The discovery of a copper cylinder, which has the year ‘1818’ and word ‘danger’ inscribed on it alongwith a skull and crossbones sign, at Bhagabangola in Murshidabad district on August 6 has created a flutter among scientists and the state administration.
The Murshidabad district police recovered the cylinder from two smugglers, who claimed to have bought it from a trader of antiques. Police then called scientists of Variable Cyclotron Energy Centre under Atomic Energy Commission at Salt Lake to examine whether there was any radioactive object inside the cylinder.
The object is believed to be dating back to the era of East India Company.
“On August 6, I received a call from Superintendent of Murshidabad Police Humayun Kabir who wanted the object to be examined for radioactivity. I told him to get it brought here, but he said they had quarantined the cylinder and policemen were afraid to go near it. On August 7, I sent a team of scientists, armed with protective gear. They found an electronic device placed inside the hollow object. It might be old. Only archaeologists can date it. But we can vouch that there was no radioactive object inside it,’’ D K Srivastav, director of the Centre, told The Indian Express.
When contacted, Humayun Kabir said more investigation was needed to determine the age of the object. “Now we will either send it to ASI or some other agency because more tests need to be done. But, now we can heave a sigh of relief as it is not radioactive,’’ Kabir said.
Antiques are periodically discovered from Murshidabad which was seat of the last Nawab of Bengal presidency, Siraj-uj-Daulah who was defeated by an English army led by Robert Clive in the Battle of Plassey in 1757.
Two days later at Bhagabangola itself, Siraj was caught and beaten to death by Miran, son of Mir Zafar, a general in the Nawab army. After Siraj, Mir Zafar became the Nawab of Bengal, Bihar and Orissa.
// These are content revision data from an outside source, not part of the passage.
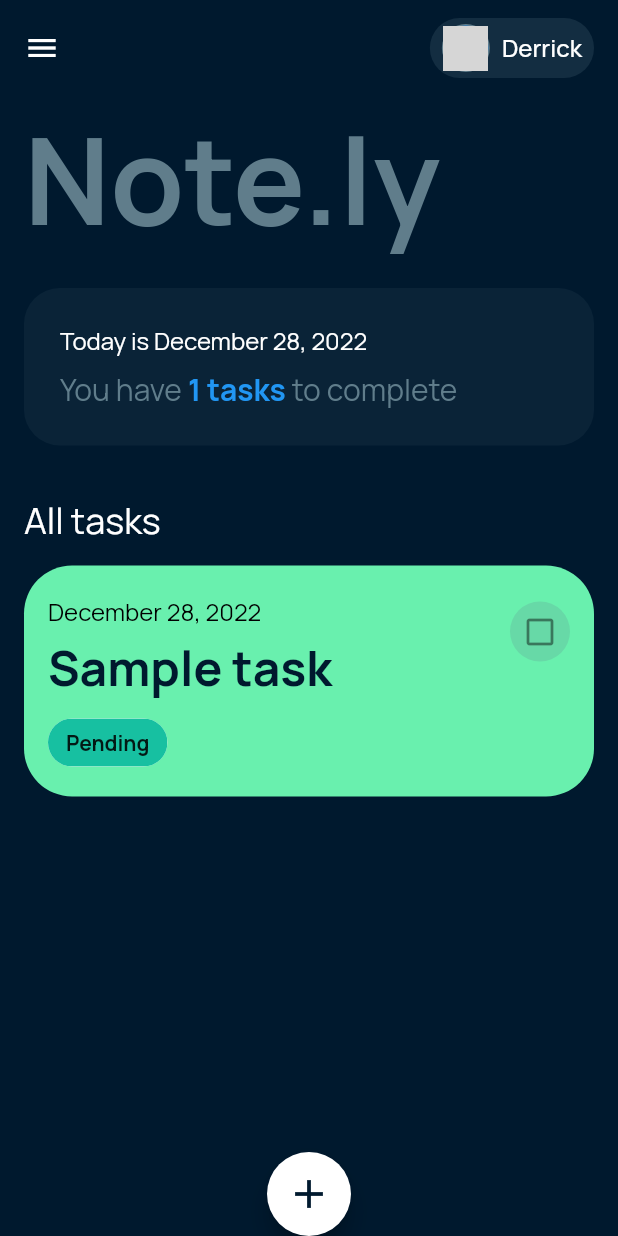
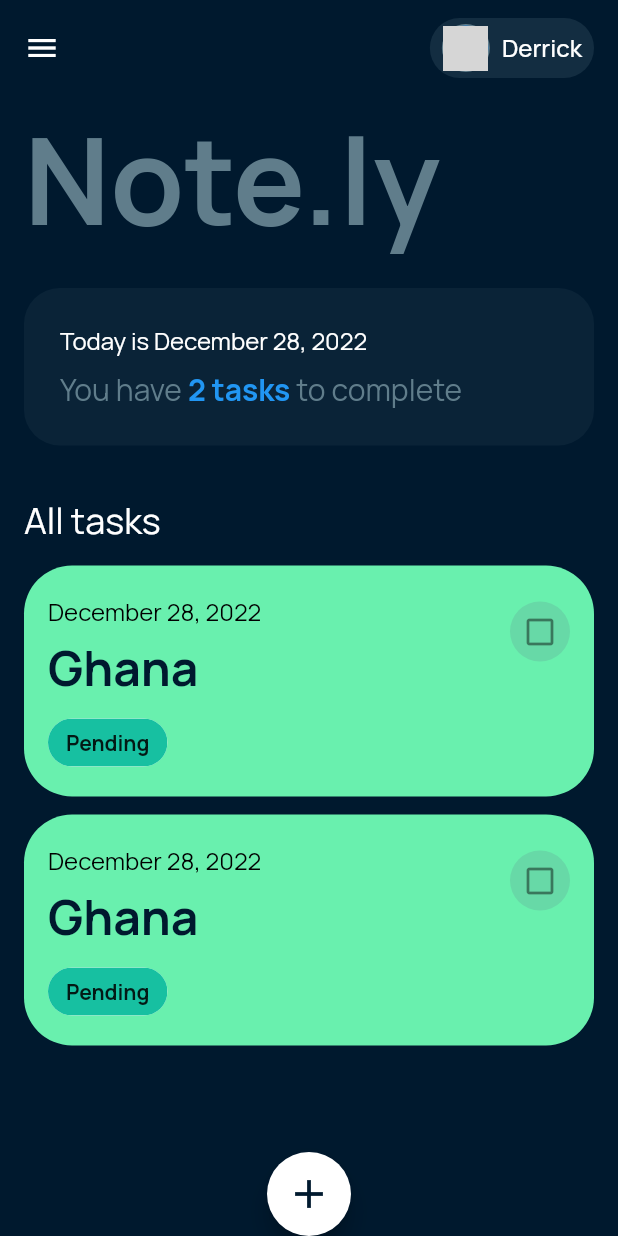
Before and after one commit to uxderrick/new_todo, a Flutter app: the screen it shows after launch, on a phone screen of 412 x 824 dp. Run offline on Flutter 3.47's test engine with Material 2 defaults, Android fonts, the phone set to English and light mode, and no system bars; our stand-ins replace google_fonts, hive; accounts and stored records are empty; network calls fail; grey boxes are pictures that could not be loaded.

```diff
--- a/lib/home.dart
+++ b/lib/home.dart
@@ -1,7 +1,6 @@
 import 'package:flutter/material.dart';
 import 'package:new_todo/newnote.dart';
 import 'package:new_todo/todo.dart';
-import 'package:provider/provider.dart';
 import 'package:intl/intl.dart';
 import 'list_card.dart';
 import 'package:hive/hive.dart';
@@ -17,7 +16,6 @@ class _HomeState extends State<Home> {
   @override
   @override
   Widget build(BuildContext context) {
-    return Consumer<ItemList>(builder: (context, providerItem, child) {
     return Scaffold(
         backgroundColor: const Color.fromARGB(255, 0, 25, 46),
         appBar: AppBar(
@@ -28,8 +26,7 @@ class _HomeState extends State<Home> {
             children: [
               const Icon(Icons.menu),
               Container(
-                  padding:
-                      const EdgeInsets.symmetric(horizontal: 8, vertical: 4),
+                padding: const EdgeInsets.symmetric(horizontal: 8, vertical: 4),
                 decoration: BoxDecoration(
                     color: Colors.blueGrey.withOpacity(0.2),
                     borderRadius: BorderRadius.circular(90)),
@@ -93,8 +90,8 @@ class _HomeState extends State<Home> {
                       //added a little change to format the date... thats why i added the intl package 🙂
                       Text(
                         'Today is ${DateFormat.yMMMMd().format(DateTime.now())}',
-                          style: const TextStyle(
-                              color: Colors.white, fontSize: 16),
+                        style:
+                            const TextStyle(color: Colors.white, fontSize: 16),
                       ),
                       const SizedBox(
                         height: 8,
@@ -103,11 +100,11 @@ class _HomeState extends State<Home> {
                         children: [
                           const Text(
                             'You have',
-                              style: TextStyle(
-                                  color: Colors.blueGrey, fontSize: 20),
+                            style:
+                                TextStyle(color: Colors.blueGrey, fontSize: 20),
                           ),
                           Text(
-                              ' ${providerItem.basketItem.length} tasks',
+                            ' ${taskList.length} tasks',
                             style: const TextStyle(
                               color: Colors.blue,
                               fontSize: 20,
@@ -116,8 +113,8 @@ class _HomeState extends State<Home> {
                           ),
                           const Text(
                             ' to complete',
-                              style: TextStyle(
-                                  color: Colors.blueGrey, fontSize: 20),
+                            style:
+                                TextStyle(color: Colors.blueGrey, fontSize: 20),
                           )
                         ],
                       ),
@@ -151,13 +148,11 @@ class _HomeState extends State<Home> {
                 ListView.builder(
                   shrinkWrap: true,
                   //here is the little change that i made 🙂
-                    itemCount: providerItem.basketItem.length,
+                  itemCount: taskList.length,
                   physics: const NeverScrollableScrollPhysics(),
                   itemBuilder: (context, index) {
                     //here is the little change that i made 🙂
-                      return ListCard(
-                        takname: providerItem.basketItem[index],
-                      );
+                    return ListCard();
                   },
                 ),
                 const SizedBox(
@@ -170,8 +165,7 @@ class _HomeState extends State<Home> {
 
         //floating action button
         //Changed the location here
-          floatingActionButtonLocation:
-              FloatingActionButtonLocation.centerDocked,
+        floatingActionButtonLocation: FloatingActionButtonLocation.centerDocked,
         floatingActionButton: FloatingActionButton(
           backgroundColor: Colors.white,
           onPressed: () {
@@ -184,6 +178,5 @@ class _HomeState extends State<Home> {
             color: Color.fromARGB(255, 0, 25, 46),
           ),
         ));
-    });
   }
 }
--- a/lib/list_card.dart
+++ b/lib/list_card.dart
@@ -1,12 +1,10 @@
 import 'package:flutter/material.dart';
+import 'package:intl/intl.dart';
 import 'package:new_todo/todo.dart';
 
 class ListCard extends StatefulWidget {
-  final TaskData takname;
-
   const ListCard({
     Key? key,
-    required this.takname,
   }) : super(key: key);
 
   @override
@@ -50,14 +48,14 @@ class _ListCardState extends State<ListCard> {
               height: 8,
             ),
             Text(
-              widget.takname.date,
-              style: TextStyle(color: Colors.black, fontSize: 16),
+              DateFormat.yMMMMd().format(DateTime.now()),
+              style: const TextStyle(color: Colors.black, fontSize: 16),
             ),
             const SizedBox(
               height: 4,
             ),
             Text(
-              widget.takname.title,
+              'Ghana',
               style: TextStyle(
                   color: isDone
                       ? const Color.fromARGB(255, 0, 25, 46)
--- a/lib/main.dart
+++ b/lib/main.dart
@@ -4,7 +4,7 @@ import 'package:new_todo/todo.dart';
 import 'package:provider/provider.dart';
 import 'home.dart';
 
-void main() {
+void main() async {
   runApp(const MyApp());
 }
 
@@ -20,20 +20,10 @@ class _MyAppState extends State<MyApp> {
   @override
   Widget build(BuildContext context) {
     return MaterialApp(
-      debugShowCheckedModeBanner: false,
-      home: MultiProvider(providers: [
-        ChangeNotifierProvider<TodoList>(
-          create: (BuildContext context) => TodoList(),
-          lazy: false,
-        ),
-        ChangeNotifierProvider<ItemList>(
-          create: (BuildContext context) => ItemList(),
-          lazy: false,
-        ),
-      ], child: const Home()),
-      theme: ThemeData(
-        fontFamily: GoogleFonts.manrope().fontFamily,
-      ),
-    );
+        debugShowCheckedModeBanner: false,
+        home: const Home(),
+        theme: ThemeData(
+          fontFamily: GoogleFonts.manrope().fontFamily,
+        ));
   }
 }
--- a/lib/todo.dart
+++ b/lib/todo.dart
@@ -1,43 +1,46 @@
 import 'package:flutter/material.dart';
 import 'package:intl/intl.dart';
 
-List<String> taskList = [];
-
-class TodoList extends ChangeNotifier {
-  ValueNotifier<List<String>> newvalue = ValueNotifier([]);
-  ValueNotifier<List<String>> get newVal => newvalue;
-  List<String> getValue() {
-    return newvalue.value;
-  }
-
-  addtoList(String newV) {
-    newvalue.value.add(newV);
-    getValue();
-    notifyListeners();
-  }
-}
-
-class TaskData {
-  final String title;
-  final String date;
-
-  TaskData({required this.title, required this.date});
-}
-
-List<TaskData> tasks = [
-  TaskData(
-      title: "Sample task", date: DateFormat.yMMMMd().format(DateTime.now())),
+List<String> taskList = [
+  "Sample task",
+  "Sample task",
 ];
 
-class ItemList extends ChangeNotifier {
-  final List<TaskData> _items = tasks;
+// class TodoList extends ChangeNotifier {
+//   ValueNotifier<List<String>> newvalue = ValueNotifier([]);
+//   ValueNotifier<List<String>> get newVal => newvalue;
+//   List<String> getValue() {
+//     return newvalue.value;
+//   }
 
-  void addItem(TaskData itemData) {
-    _items.add(itemData);
-    notifyListeners();
-  }
+//   addtoList(String newV) {
+//     newvalue.value.add(newV);
+//     getValue();
+//     notifyListeners();
+//   }
+// }
 
-  List<TaskData> get basketItem {
-    return tasks;
-  }
-}
+// class TaskData {
+//   final String title;
+//   final String date;
+
+//   TaskData({required this.title, required this.date});
+// }
+
+// List<TaskData> tasks = [
+//   TaskData(
+//       title: "Sample task", date: DateFormat.yMMMMd().format(DateTime.now())),
+// ];
+
+// class ItemList extends ChangeNotifier {
+//   final List<TaskData> _items = tasks;
+
+//   void addItem(TaskData itemData) {
+//     _items.add(itemData);
+//     notifyListeners();
+//   }
+
+//   List<TaskData> get basketItem {
+//     return tasks;
+//   }
+// }
```
Also changed, not shown: lib/newnote.dart (+15 -7 lines). Lines whose indentation alone changed are shown as unchanged.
Even during the Gupta period (4th century-5th century), times of King Shasanka, the Paul dynasty and Sen dynasty, (6th century-13th century) Murshidabad (then Karna Subarna) and its adjoining areas were prosperous areas with flourishing trade and booming agriculture.